One poet in particular comes to mind: Wendell Berry. There is not enough room in this post to capture the depth and wisdom Berry offers us through his work as a farmer, social critic, and poet. But his dedication to the land and his ability to name the social and economic realities that are killing our planet make him, to my mind, one the great prophets of our time. Wendell Berry’s collection of Sabbath poems titled A Timbered Choir: The Sabbath Poems 1979-1997 includes eighteen years worth of poems composed during his Sunday walking meditations. The poems convey the intimacy Berry experiences with God and lively express the integration he feels within himself and in relationship with others and the world, bodily and spiritually through his practice of Sabbath. He gives witness to intentional Sabbath practice and offers us some clues regarding the tools and techniques. In the preface he writes:
“These poems were written in silence, in solitude, mainly out of doors. A reader will like them best, I think, who reads them in similar circumstances—at least in a quiet room….I hope that some readers will read them as they were written: slowly, and with more patience than effort” (3).
This collection illuminates the deep human need for Sabbath, for rest from daily toil in order to intentionally and vulnerably attend to the parts of our lives that go unexamined and to reconnect with God, each other, and our natural world. The poems are the fruit born from a life long practice of attending to one of the most central gifts God offered the Israelites so long ago, the gift of Sabbath. For those of us who are lucky enough to have been born into a life style that permits us to practice Sabbath, it is our responsibility to turn over the tables and start practicing—not as an act of our economic privilege, but as an act of resistance to the a frenetic life style that is quite literally killing communities and destroying the planet. The survival of Earth and our communities absolutely depends on a reacceptance of the holy gift of Sabbath. Or, in the words of Berry:
Your Sabbath, Lord, thus keeps us by
Your will, not ours. And it is fit
Our only choice should be to die
Into that rest, or out of it.
I leave you with some questions. We welcome your own reflections on and experiences of Sabbath.
Do you practice Sabbath? What are some of your practices? What advice would you offer those seeking to integrate these practices into their own life?
What do you imagine a communal return to Sabbath in our own time would look like?
- Don’t be surprised if you don’t hear the readings I refer to in this post. This post is a reflection on the readings for the Third Sunday of Lent. The other options for readings today are the Readings for Year A Scrutinies.

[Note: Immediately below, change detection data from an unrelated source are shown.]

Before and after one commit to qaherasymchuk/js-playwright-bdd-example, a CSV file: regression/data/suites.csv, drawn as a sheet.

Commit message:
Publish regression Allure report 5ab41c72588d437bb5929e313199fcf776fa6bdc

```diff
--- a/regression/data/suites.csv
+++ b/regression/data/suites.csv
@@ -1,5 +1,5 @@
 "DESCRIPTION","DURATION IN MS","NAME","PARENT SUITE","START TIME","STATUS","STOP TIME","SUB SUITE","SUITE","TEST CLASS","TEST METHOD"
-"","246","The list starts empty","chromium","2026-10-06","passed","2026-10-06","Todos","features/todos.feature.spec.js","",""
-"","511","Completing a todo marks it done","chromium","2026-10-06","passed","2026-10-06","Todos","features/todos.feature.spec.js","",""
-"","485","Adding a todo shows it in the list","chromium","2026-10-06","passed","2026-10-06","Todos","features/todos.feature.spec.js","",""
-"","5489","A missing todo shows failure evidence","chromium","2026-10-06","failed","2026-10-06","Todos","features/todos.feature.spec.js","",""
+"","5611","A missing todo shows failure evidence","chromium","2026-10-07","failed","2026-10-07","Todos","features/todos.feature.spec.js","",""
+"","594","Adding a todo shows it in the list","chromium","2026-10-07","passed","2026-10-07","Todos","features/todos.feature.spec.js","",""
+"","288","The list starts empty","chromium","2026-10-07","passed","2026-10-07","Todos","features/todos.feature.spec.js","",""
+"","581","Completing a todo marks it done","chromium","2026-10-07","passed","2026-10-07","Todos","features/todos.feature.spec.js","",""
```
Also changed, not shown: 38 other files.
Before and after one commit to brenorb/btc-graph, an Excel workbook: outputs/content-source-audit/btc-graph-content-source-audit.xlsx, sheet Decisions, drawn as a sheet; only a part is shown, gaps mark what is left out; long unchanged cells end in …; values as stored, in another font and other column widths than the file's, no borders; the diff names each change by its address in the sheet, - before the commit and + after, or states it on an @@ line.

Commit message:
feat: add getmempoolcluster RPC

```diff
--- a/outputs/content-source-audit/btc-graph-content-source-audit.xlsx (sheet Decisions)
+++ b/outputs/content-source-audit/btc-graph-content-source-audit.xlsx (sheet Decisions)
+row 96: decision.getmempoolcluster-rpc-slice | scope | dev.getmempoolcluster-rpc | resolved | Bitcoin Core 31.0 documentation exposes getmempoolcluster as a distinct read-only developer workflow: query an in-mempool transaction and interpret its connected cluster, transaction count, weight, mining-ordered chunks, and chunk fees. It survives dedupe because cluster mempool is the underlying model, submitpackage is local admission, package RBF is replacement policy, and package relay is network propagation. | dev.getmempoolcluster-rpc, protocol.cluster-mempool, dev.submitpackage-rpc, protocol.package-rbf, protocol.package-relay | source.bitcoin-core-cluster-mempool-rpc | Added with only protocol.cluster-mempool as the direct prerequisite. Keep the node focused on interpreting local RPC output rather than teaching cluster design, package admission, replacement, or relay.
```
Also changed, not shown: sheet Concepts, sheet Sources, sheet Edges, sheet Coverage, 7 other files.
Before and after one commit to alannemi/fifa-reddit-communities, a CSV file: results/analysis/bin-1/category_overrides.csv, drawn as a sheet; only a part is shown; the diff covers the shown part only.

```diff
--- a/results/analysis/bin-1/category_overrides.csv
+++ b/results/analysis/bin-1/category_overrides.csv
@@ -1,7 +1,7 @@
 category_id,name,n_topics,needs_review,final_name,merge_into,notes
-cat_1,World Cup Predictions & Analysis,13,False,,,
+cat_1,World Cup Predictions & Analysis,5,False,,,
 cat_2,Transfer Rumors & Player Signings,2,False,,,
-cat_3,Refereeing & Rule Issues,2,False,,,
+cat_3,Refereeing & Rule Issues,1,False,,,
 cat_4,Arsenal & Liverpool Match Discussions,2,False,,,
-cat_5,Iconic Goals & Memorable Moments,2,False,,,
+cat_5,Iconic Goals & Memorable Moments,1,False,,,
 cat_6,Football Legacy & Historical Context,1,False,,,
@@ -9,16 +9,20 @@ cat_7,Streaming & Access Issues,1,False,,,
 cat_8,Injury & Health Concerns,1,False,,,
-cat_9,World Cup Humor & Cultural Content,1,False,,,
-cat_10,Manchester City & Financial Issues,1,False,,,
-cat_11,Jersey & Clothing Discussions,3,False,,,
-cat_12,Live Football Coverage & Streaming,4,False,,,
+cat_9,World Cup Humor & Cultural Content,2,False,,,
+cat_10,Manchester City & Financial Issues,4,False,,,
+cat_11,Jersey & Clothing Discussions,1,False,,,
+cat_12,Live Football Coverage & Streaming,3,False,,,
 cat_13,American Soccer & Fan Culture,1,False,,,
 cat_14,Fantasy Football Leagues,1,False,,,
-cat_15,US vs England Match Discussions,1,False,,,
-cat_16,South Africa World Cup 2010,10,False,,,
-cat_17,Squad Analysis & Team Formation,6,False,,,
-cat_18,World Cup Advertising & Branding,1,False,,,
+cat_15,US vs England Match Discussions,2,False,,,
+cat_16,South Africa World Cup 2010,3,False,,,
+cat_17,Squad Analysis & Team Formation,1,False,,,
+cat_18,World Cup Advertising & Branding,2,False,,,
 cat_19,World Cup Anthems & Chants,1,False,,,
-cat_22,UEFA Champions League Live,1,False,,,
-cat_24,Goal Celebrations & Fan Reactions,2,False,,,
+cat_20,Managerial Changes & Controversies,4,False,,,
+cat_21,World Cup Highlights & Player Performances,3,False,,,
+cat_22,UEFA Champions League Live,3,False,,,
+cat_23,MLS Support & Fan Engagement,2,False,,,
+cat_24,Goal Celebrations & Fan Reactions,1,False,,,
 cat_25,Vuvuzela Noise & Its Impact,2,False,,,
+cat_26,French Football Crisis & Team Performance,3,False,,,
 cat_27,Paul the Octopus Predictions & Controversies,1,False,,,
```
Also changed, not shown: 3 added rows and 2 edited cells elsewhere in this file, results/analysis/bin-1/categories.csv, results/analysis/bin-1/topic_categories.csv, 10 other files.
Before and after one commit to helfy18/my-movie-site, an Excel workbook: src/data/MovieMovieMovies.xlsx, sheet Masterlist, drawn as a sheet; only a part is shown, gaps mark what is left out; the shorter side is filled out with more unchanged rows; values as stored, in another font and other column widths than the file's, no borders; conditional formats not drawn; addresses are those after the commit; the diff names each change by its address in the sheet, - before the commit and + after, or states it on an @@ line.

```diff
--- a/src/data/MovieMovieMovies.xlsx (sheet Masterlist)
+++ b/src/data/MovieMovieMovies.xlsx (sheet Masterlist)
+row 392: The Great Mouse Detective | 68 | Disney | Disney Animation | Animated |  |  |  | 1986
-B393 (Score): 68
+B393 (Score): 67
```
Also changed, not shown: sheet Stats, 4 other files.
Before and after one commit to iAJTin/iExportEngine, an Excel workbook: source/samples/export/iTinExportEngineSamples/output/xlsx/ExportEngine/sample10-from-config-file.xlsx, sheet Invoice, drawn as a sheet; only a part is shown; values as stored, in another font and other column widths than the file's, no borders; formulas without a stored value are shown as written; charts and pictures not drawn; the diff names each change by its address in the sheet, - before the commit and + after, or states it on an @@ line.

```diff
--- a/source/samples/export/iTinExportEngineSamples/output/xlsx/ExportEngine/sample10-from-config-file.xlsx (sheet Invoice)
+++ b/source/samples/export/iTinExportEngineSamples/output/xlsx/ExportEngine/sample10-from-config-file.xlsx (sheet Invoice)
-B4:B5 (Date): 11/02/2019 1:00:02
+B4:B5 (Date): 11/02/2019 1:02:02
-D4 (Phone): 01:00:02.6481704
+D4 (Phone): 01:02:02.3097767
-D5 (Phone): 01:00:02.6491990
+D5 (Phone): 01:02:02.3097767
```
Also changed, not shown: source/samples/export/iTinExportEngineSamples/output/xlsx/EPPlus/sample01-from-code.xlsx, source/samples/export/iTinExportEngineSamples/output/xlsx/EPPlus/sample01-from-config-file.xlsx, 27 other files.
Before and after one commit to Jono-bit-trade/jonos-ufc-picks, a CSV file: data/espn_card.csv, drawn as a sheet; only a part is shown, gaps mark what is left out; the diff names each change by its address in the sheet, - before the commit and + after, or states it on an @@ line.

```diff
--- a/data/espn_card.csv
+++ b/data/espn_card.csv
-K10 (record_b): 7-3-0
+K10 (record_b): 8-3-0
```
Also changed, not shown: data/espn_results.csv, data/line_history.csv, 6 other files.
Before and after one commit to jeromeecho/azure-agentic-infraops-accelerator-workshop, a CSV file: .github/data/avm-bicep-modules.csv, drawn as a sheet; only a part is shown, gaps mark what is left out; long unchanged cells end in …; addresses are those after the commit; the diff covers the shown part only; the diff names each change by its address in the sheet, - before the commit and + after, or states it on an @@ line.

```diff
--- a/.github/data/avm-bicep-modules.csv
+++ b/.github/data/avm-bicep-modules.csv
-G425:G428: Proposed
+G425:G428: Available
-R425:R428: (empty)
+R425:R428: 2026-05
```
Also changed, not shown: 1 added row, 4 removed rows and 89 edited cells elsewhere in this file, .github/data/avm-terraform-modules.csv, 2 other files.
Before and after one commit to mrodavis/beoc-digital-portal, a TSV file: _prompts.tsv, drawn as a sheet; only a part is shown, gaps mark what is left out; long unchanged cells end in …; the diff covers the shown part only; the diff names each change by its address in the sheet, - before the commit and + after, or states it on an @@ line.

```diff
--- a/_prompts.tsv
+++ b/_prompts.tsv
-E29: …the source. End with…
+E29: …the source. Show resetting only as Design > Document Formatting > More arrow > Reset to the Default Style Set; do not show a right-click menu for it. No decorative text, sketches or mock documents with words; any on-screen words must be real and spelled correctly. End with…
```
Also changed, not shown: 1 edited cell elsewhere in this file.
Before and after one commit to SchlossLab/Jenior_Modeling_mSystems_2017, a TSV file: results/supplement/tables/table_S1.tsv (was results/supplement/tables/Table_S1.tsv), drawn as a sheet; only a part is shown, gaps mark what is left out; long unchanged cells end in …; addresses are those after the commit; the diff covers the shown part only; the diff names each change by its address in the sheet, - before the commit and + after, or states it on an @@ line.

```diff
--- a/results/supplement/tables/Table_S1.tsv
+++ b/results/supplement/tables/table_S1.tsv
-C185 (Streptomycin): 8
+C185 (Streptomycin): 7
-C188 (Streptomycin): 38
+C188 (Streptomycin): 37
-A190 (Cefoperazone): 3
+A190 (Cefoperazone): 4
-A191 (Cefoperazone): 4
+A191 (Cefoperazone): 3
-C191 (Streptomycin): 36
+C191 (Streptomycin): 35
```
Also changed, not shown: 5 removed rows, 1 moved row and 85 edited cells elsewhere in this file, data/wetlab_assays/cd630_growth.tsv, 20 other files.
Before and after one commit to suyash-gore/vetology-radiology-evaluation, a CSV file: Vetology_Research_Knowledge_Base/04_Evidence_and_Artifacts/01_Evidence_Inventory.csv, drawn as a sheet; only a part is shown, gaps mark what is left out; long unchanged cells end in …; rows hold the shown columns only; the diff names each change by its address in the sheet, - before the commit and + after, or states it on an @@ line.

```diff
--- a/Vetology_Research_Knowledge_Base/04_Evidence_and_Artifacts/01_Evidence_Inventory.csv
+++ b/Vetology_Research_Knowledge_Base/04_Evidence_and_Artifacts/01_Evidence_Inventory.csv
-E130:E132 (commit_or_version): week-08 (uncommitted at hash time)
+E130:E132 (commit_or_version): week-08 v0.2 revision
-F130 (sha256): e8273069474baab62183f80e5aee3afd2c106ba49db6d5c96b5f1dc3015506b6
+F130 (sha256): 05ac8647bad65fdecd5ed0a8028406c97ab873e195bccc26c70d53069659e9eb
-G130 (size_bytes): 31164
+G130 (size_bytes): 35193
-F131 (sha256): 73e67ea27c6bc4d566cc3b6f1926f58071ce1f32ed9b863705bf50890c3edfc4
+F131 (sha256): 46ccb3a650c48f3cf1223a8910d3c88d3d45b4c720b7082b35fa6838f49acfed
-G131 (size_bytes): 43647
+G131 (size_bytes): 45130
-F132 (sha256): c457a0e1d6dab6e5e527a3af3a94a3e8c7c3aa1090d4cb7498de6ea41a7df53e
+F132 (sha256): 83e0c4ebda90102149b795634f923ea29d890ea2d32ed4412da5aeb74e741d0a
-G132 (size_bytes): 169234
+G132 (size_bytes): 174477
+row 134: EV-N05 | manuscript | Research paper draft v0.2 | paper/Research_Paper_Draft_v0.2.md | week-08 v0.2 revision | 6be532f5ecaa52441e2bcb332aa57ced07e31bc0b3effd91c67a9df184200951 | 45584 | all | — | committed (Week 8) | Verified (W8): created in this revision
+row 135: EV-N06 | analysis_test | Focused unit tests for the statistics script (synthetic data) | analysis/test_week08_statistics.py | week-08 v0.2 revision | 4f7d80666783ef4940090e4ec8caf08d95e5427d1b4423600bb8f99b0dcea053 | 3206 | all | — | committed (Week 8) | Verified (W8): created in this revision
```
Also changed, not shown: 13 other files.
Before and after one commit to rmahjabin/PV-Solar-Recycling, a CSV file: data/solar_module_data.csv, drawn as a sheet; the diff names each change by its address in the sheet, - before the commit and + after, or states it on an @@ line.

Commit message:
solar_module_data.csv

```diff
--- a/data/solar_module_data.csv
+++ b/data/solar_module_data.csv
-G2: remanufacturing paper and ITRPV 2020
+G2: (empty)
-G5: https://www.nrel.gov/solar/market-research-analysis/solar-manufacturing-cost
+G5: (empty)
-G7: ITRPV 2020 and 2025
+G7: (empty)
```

- See her Guidepost #7 on Cultivating Play and Rest. Brené Brown, The Gift of Imperfection: Letting Go of Who You Think You’re Supposed to Be and Embracing Who You Are, (Center City, MN: Hazelden, 2010), 99-104.
- Wendell Berry, A Timbered Choir: The Sabbath Poems 1979-1997, (Berkley, CA: Counterpoint, 1998), xvii.
The words of Berry are taken from the last stanza of Sabbath poem II. Wendell Berry, A Timbered Choir: The Sabbath Poems 1979-1997, (Berkley, CA: Counterpoint, 1998), 6-7.